__Exercise details__: Go through the material below and count the lines in which the word "open" occurs; the only output is the number.

__The data__:

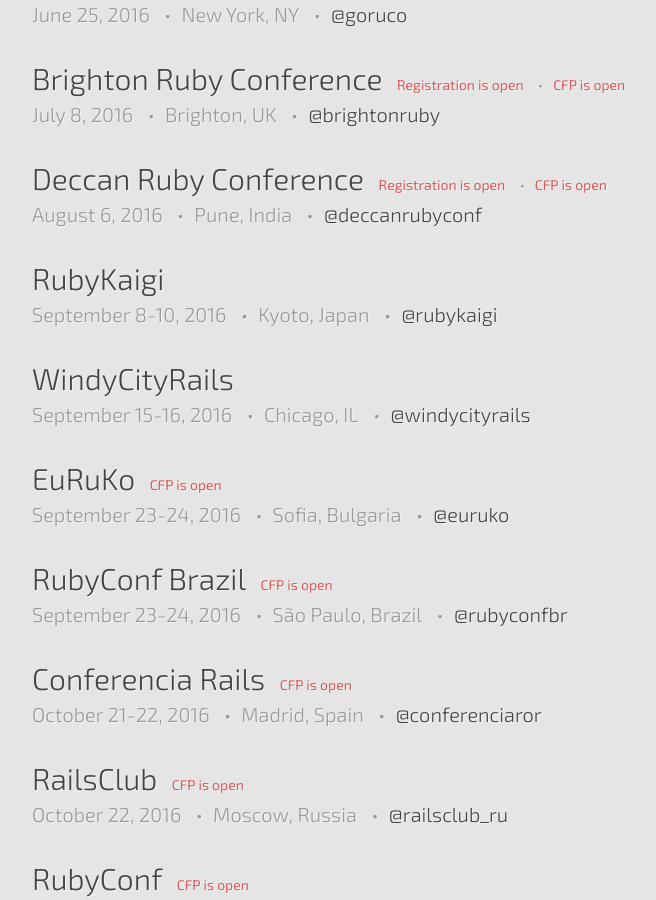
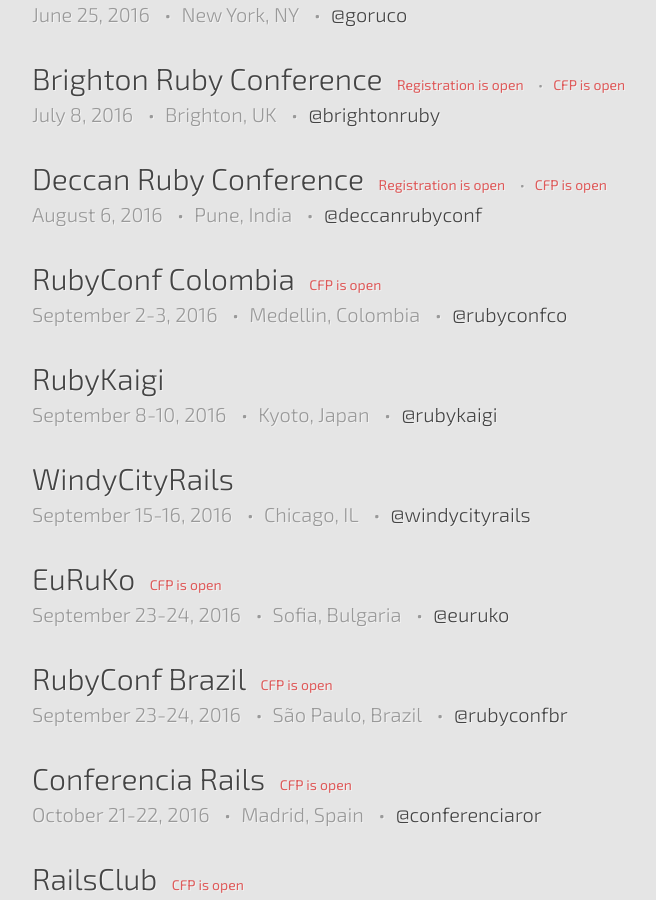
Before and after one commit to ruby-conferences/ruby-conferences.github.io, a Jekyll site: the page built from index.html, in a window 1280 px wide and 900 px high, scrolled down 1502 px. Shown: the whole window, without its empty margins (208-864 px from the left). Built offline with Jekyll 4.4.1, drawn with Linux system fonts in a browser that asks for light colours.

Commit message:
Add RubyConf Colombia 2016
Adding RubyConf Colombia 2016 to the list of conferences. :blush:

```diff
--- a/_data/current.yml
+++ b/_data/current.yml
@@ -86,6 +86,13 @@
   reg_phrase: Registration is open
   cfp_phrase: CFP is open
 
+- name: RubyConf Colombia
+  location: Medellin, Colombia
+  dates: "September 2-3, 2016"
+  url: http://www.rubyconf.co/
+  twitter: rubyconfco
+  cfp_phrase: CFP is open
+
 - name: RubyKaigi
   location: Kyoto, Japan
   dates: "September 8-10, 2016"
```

__Solution to this problem__: 3